The Spanish company FON imagines a world in which users want to share their Internet connection like good Samaritans, in exchange for a certain financial compensation or to be able to do the same thing (to be connected free) everywhere.
The business plan is based on this idea: any user with wireless Internet installed at home shares their Wi-Fi connection with the other members of the FON community, who don’t pay for being connected at the point of domestic connection created by the user, and with users that aren’t a part of the community.
In the latter case, the user would receive a percentage of the money paid by those who connect through his router. The only thing needed to join FON is a wireless router compatible with the FON, or to be done with the teams that sells the company through its web page.
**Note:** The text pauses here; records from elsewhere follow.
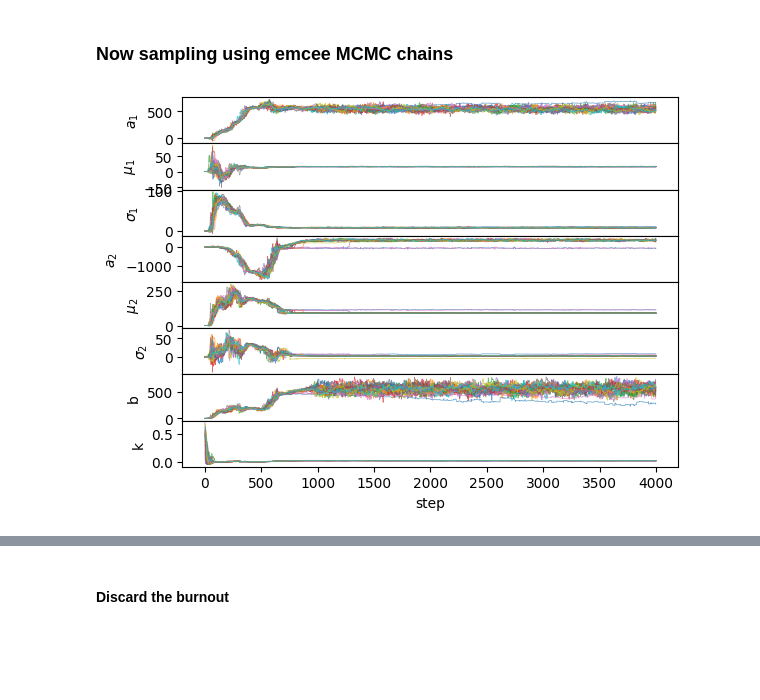
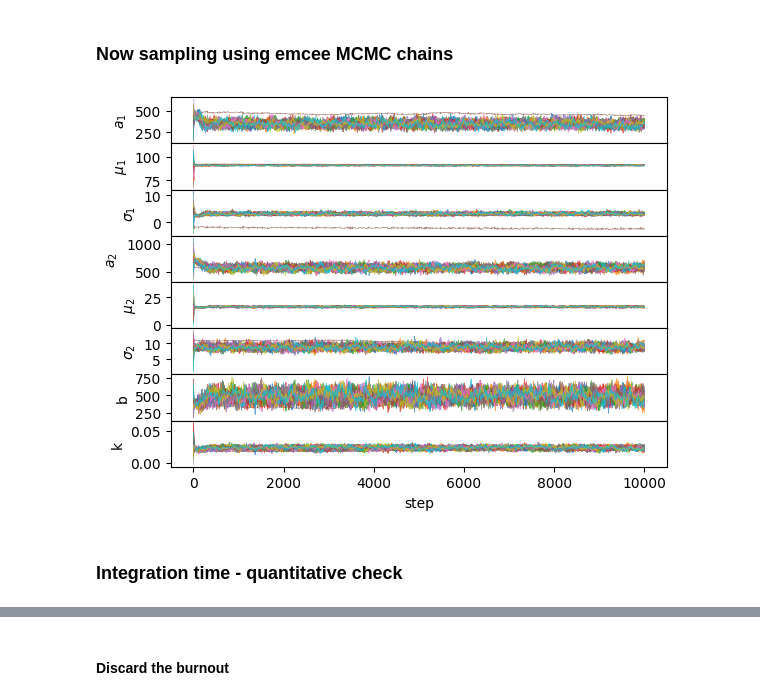
Before and after one commit to SanzianaStelea/Bayesian_Electron_Collision, a Jupyter notebook: bayesian_workflow_sanziana.ipynb, the cells around one changed output, grey strips where cells are left out. Saved outputs shown, nothing was run; the diff lists cells and outputs as text; code cells hidden in the pictures; blank space fills up the shorter version.

```diff
--- a/bayesian_workflow_sanziana.ipynb
+++ b/bayesian_workflow_sanziana.ipynb
@@ -112,21 +123,23 @@ sampler = emcee.EnsembleSampler(
 )
 state = sampler.run_mcmc(theta_init, nsteps=n_step)
 # %%
-#chain_per_walker = np.load('emcee_chain_gauss_exp_30_walker_1.npy')
-chain = sampler.get_chain()
+chain = np.load('emcee_chain_gauss_exp_30_walker_2_10k.npy')
+#chain = sampler.get_chain()
 
 n_walker = 30
 param_names = [r"$a_1$", r"$\mu_1$", r"$\sigma_1$", r"$a_2$", r"$\mu_2$", r"$\sigma_2$", "b", "k"]
 
 # Plot the tracer of the chain, this time for all the walkers
 fig, ax = plt.subplots(len(param_names), 1, sharex=True)
 plt.subplots_adjust(hspace=0)
 
 for i, name in enumerate(param_names):
     for j in range(n_walker):
         ax[i].plot(chain[:, j, i], lw=0.5, alpha=0.7, color=f"C{j}")
     ax[i].set_ylabel(name)
 
 ax[-1].set_xlabel("step");
 # %% [output]
-[figure, old version]
+[figure, new version]
+# %% [markdown]
+### Integration time - quantitative check
```
Also changed, not shown: parts of 9 cells of this notebook, 1 other file.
The FONeros can be Linus, Alien or Bill:
- Linus: users that share their home Wi-Fi and, in exchange, they can be connected free from any point of FON access in the world.
- Aliens: alien users to the service are charged 3 euros for a daily pass to access to the FON community.
- Bills: those who prefer to gain money sharing their connection Wi-Fi; instead of free access anywhere, they obtain 50% of what the Aliens pay for their access.
The businessman Martin Varsavsky (founder of Spanish-based Ya.com and Jazztel, among other firms) is the driving force of the project, founded in September of 2005.
FON obtained Silicon Valley venture capital (Sequoia Capital and Index Ventures), as well as from two of the most important companies of the Internet, Skype and Google.
- Benefits of FON: a revolutionary and boundary-busting idea, it is consistent with sowing the planet with free admission points to the Internet, an enticing scenario for the legion of backpack travelers and low fare airlines at the ready.
- Drawbacks: sharing a home connection would be a more popular practice if it were encouraged by the operators (who oppose it more or less openly, mostly, to a project that they consider parasitic and illegal) if not for the low quality of many connections.
That said, how do you explain to a user that they have to share voluntarily their already, in and of itself, deficient Internet connection?